Please copy every line from the records below that contains the string "vásárlás".
[MATERIAL PROVIDED Boundary: Start]
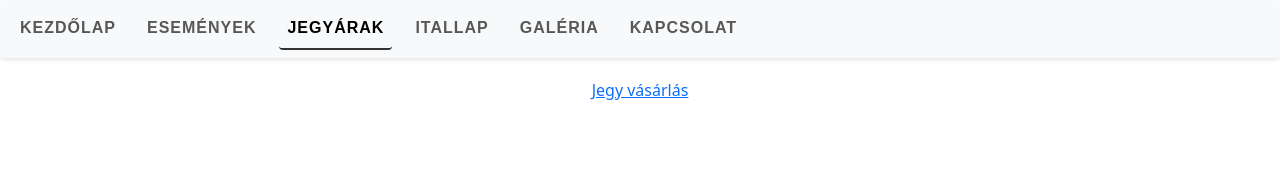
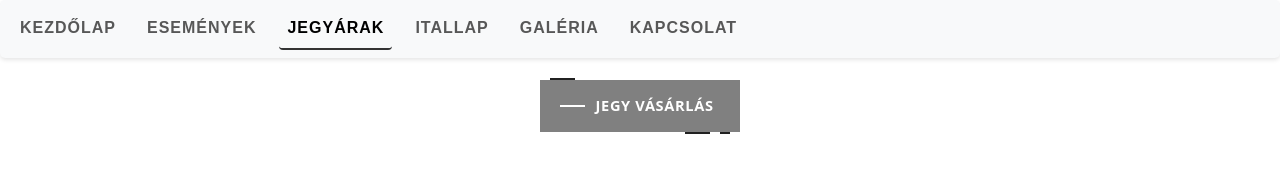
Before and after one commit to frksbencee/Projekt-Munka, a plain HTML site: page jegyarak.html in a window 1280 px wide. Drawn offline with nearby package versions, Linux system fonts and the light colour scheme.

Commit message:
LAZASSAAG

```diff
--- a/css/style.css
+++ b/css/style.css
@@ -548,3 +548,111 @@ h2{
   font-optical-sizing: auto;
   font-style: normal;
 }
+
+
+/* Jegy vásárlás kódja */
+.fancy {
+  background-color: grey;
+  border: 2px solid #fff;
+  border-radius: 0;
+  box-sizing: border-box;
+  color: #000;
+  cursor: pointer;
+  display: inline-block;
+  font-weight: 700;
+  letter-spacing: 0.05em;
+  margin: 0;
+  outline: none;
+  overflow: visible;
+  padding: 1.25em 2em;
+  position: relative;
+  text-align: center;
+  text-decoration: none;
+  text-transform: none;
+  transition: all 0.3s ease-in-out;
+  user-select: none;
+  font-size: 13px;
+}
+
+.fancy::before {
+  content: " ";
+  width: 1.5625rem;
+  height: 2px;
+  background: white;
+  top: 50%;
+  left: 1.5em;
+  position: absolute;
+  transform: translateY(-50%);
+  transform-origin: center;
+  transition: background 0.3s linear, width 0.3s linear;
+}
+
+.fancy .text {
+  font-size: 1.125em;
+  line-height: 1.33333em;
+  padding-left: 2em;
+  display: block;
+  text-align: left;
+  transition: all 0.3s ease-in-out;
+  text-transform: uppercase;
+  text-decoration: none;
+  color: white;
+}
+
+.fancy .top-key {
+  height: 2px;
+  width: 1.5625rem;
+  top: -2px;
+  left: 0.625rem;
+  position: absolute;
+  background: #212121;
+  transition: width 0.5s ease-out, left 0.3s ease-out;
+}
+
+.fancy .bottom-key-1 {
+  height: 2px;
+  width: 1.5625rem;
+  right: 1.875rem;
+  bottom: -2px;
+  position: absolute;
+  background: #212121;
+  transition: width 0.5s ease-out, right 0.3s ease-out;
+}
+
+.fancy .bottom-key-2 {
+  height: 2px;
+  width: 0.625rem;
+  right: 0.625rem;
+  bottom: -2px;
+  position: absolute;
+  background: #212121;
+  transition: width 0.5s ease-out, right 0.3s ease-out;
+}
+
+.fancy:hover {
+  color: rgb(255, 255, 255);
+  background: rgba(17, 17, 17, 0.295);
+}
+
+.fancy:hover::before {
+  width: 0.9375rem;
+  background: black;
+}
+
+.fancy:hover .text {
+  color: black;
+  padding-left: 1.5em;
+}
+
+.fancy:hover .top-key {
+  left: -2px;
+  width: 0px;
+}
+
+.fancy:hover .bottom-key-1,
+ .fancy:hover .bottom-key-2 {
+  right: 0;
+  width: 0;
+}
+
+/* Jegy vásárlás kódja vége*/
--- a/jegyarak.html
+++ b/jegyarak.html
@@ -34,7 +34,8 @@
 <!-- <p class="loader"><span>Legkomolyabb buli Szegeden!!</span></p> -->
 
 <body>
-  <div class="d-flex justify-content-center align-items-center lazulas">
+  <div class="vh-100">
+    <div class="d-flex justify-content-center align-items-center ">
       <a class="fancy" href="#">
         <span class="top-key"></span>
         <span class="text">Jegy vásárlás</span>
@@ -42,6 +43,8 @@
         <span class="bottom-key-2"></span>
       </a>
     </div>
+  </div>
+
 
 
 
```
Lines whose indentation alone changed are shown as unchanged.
[MATERIAL PROVIDED Boundary: End]
◆ EXERCISE RESULT ◆
+/* Jegy vásárlás kódja */
+/* Jegy vásárlás kódja vége*/
         <span class="text">Jegy vásárlás</span>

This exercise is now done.